Massimo Vignelli's career in design was that of a master. As a leader in design, Vignelli took raw data/information and made it gorgeous. At ICOSA Information is equated to raw knowledge. It is acquired in its most basic form by the five sense (sight, scent, taste, smell, and touch) and it's stored and processed in the mind. Without information the mind is useless. Therefore, we (ICOSA) think of information as the building block of the mind. Vignelli was a master of taking information and translating it atheistically for everyone to understand and use functionally. At the forefront of Vignelli's work was information visually represented in a simplistic and clear way. Vignelli's work included maps, books, brand identity and industrial design.
Six months ago I had the opportunity to attend one of Vignelli's speaking events. His design has inspired me for years to work from the infamous grid. The grid is a way to organizes information clearly. Until half a year ago I applied my own grid, however I found a bound book of his grid offered by Mohawk that I would suggest to anyone who sketches using a grid. Pentagram quotes Vignelli as saying, "The grid is an integral part of book design. It's not something that you see, It's just like underwear: you wear it, but it's not to be exposed. The grid is the underwear of the book."
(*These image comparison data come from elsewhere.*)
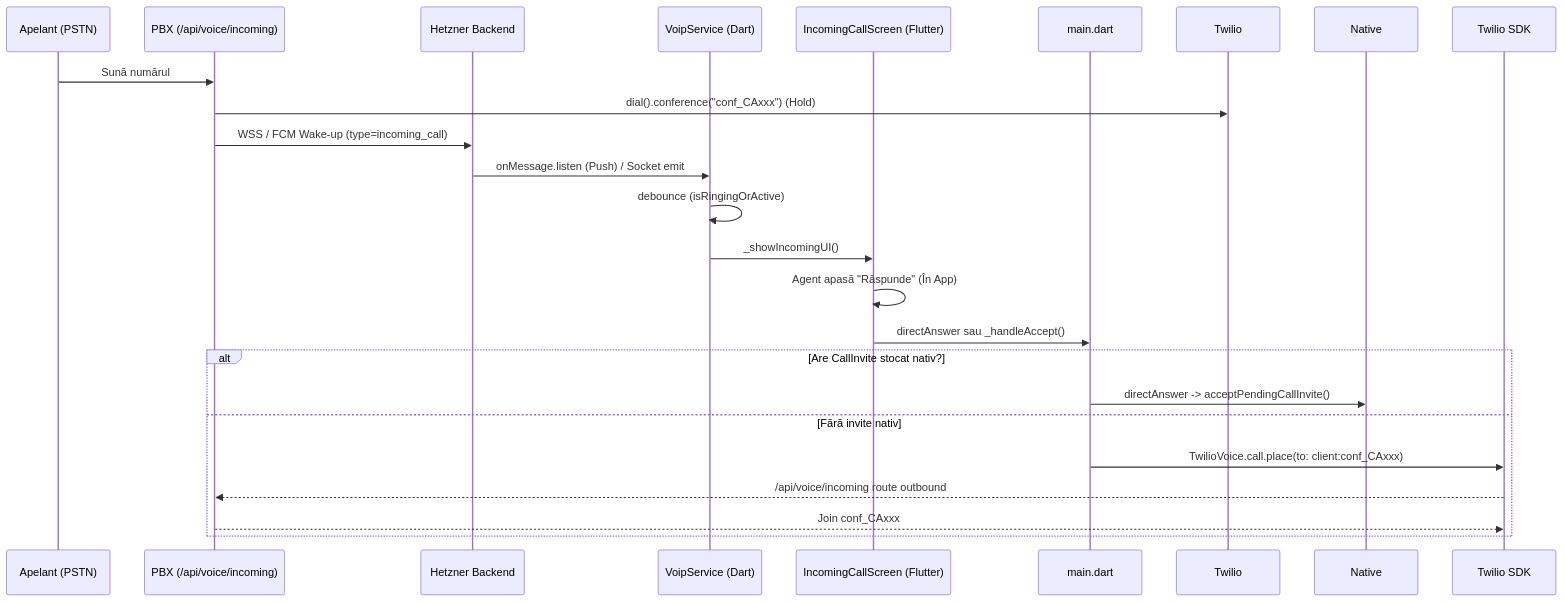
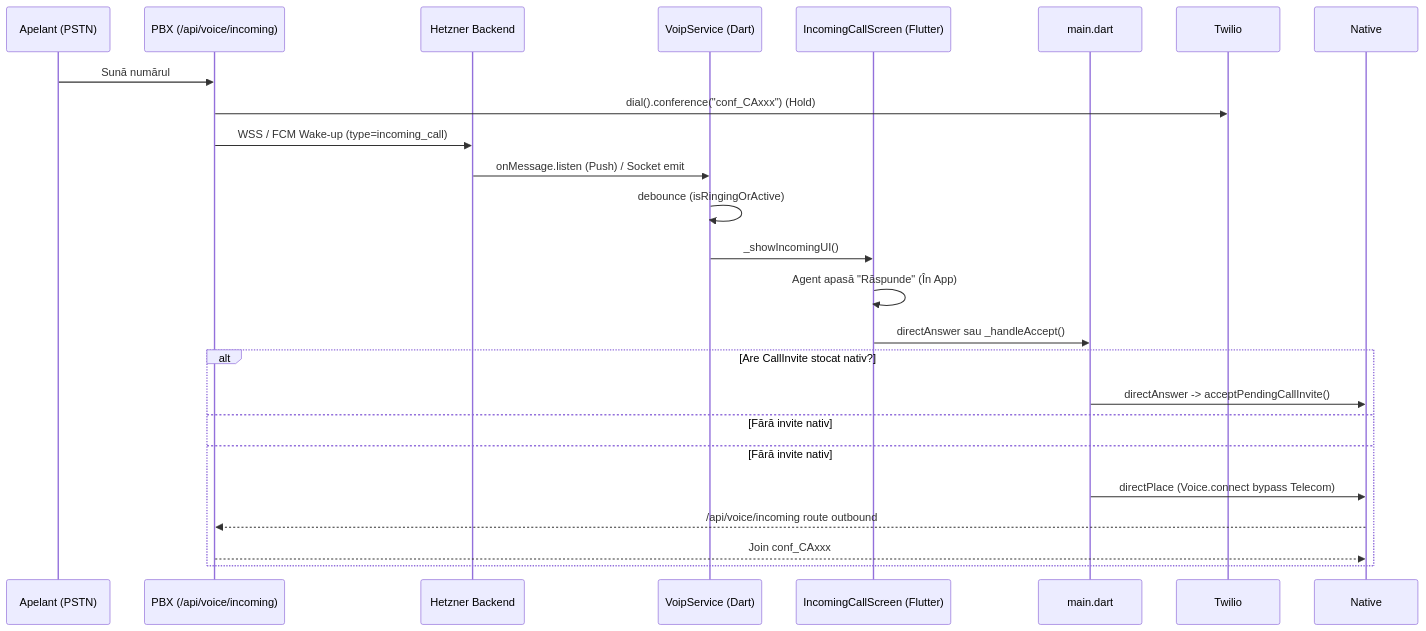
The second of 2 diagrams in docs/voip/flow_firebase_vs_supabase.md (SuperPartyByAI/SuperpartyByaAiAplicatie), drawn with Mermaid before and after one commit. The commit also changed 4 other files, not shown here.

Commit message:
feat(voip): implement native Huawei directPlace (Voice.connect) outbound dial to bypass ConnectionService

````diff
--- a/docs/voip/flow_firebase_vs_supabase.md
+++ b/docs/voip/flow_firebase_vs_supabase.md
@@ -52,25 +52,26 @@
 ```mermaid
 sequenceDiagram
     participant PSTN as Apelant (PSTN)
     participant PBX as PBX (/api/voice/incoming)
     participant Backend as Hetzner Backend
     participant Flutter as VoipService (Dart)
     participant UI as IncomingCallScreen (Flutter)
     participant Main as main.dart
 
     PSTN->>PBX: Sună numărul
     PBX->>Twilio: dial().conference("conf_CAxxx") (Hold)
     PBX->>Backend: WSS / FCM Wake-up (type=incoming_call)
     Backend->>Flutter: onMessage.listen (Push) / Socket emit
     Flutter->>Flutter: debounce (isRingingOrActive)
     Flutter->>UI: _showIncomingUI()
     UI->>UI: Agent apasă "Răspunde" (În App)
     UI->>Main: directAnswer sau _handleAccept()
     alt Are CallInvite stocat nativ?
         Main->>Native: directAnswer -> acceptPendingCallInvite()
     else Fără invite nativ
-        Main->>Twilio SDK: TwilioVoice.call.place(to: client:conf_CAxxx)
-        Twilio SDK-->>PBX: /api/voice/incoming route outbound
-        PBX-->>Twilio SDK: Join conf_CAxxx
+    else Fără invite nativ
+        Main->>Native: directPlace (Voice.connect bypass Telecom)
+        Native-->>PBX: /api/voice/incoming route outbound
+        PBX-->>Native: Join conf_CAxxx
     end
 ```
````
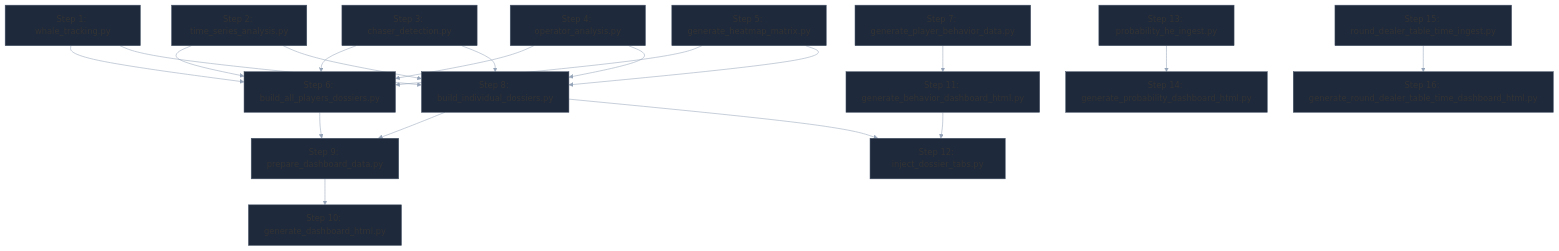
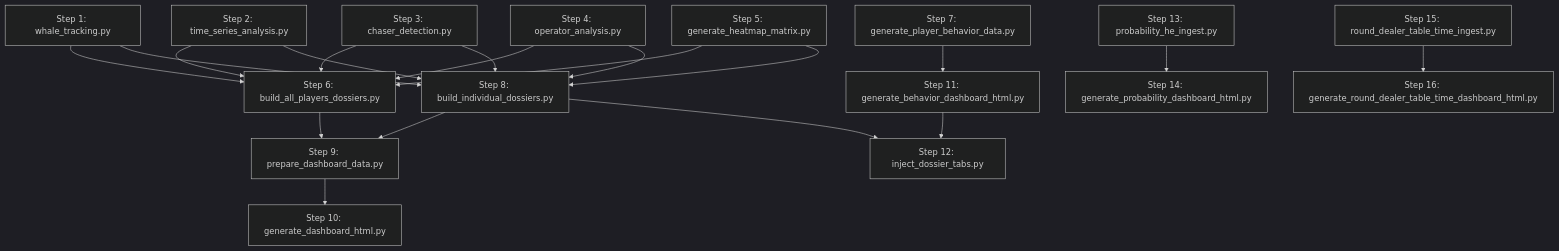
Before and after one commit to MagusZealot/OG-Product-BI: the fourth of 5 diagrams in workspace_map.md, drawn with Mermaid. The commit also changed other lines of this file and 1 other file, not shown here.

Commit message:
Update mermaid diagrams to use dark theme and improve class definitions

````diff
--- a/workspace_map.md
+++ b/workspace_map.md
@@ -624,39 +626,39 @@
 ```mermaid
-%%{init: {'theme': 'base', 'themeVariables': { 'primaryColor': '#1e293b', 'primaryBorderColor': '#475569', 'lineColor': '#94a3b8', 'textColor': '#f8fafc', 'secondaryColor': '#334155', 'tertiaryColor': '#0f172a', 'fontFamily': 'sans-serif' }}}%%
+%%{init: {'theme': 'dark', 'themeVariables': { 'fontFamily': 'sans-serif' }}}%%
 flowchart TD
     step1[Step 1: whale_tracking.py]
     step2[Step 2: time_series_analysis.py]
     step3[Step 3: chaser_detection.py]
     step4[Step 4: operator_analysis.py]
     step5[Step 5: generate_heatmap_matrix.py]
     step6[Step 6: build_all_players_dossiers.py]
     step7[Step 7: generate_player_behavior_data.py]
     step8[Step 8: build_individual_dossiers.py]
     step9[Step 9: prepare_dashboard_data.py]
     step10[Step 10: generate_dashboard_html.py]
     step11[Step 11: generate_behavior_dashboard_html.py]
     step12[Step 12: inject_dossier_tabs.py]
     step13[Step 13: probability_he_ingest.py]
     step14[Step 14: generate_probability_dashboard_html.py]
     step15[Step 15: round_dealer_table_time_ingest.py]
     step16[Step 16: generate_round_dealer_table_time_dashboard_html.py]
 
     step1 --> step6
     step2 --> step6
     step3 --> step6
     step4 --> step6
     step5 --> step6
     step1 --> step8
     step2 --> step8
     step3 --> step8
     step4 --> step8
     step5 --> step8
     step6 --> step9
     step8 --> step9
     step9 --> step10
     step7 --> step11
     step11 --> step12
     step13 --> step14
     step15 --> step16
     step8 --> step12
 ```
````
One of his most memorable contributions to information design was for the New York City subway. Designed in 1972, and continually updated, the map is globally iconic. The map's design was more important than geographical accuracy. Instead clarity of design was Vignelli's focus. This brought about numerous complaints to the Metropolitan Transportation Authority. The map was argued that it did not represent NYC accurately, for example Central Park was represented as a square, not a rectangle. Regardless, the map is loved for its abstract and simplistic design. 40 years later, Vignelli's map is still on mugs and cell phone cases, and are still available at Transit Museum Store and it's design will continually be updated as the city changes. In 2008, both Massimo and Lella (his wife) donated their entire design archive to the Vignelli Center for Design Studies at the Rochester Institute of Technology, positioning RIT on the international forefront of design studies. On May 27th 2014, at age 83 Massimo Vignelli passed away.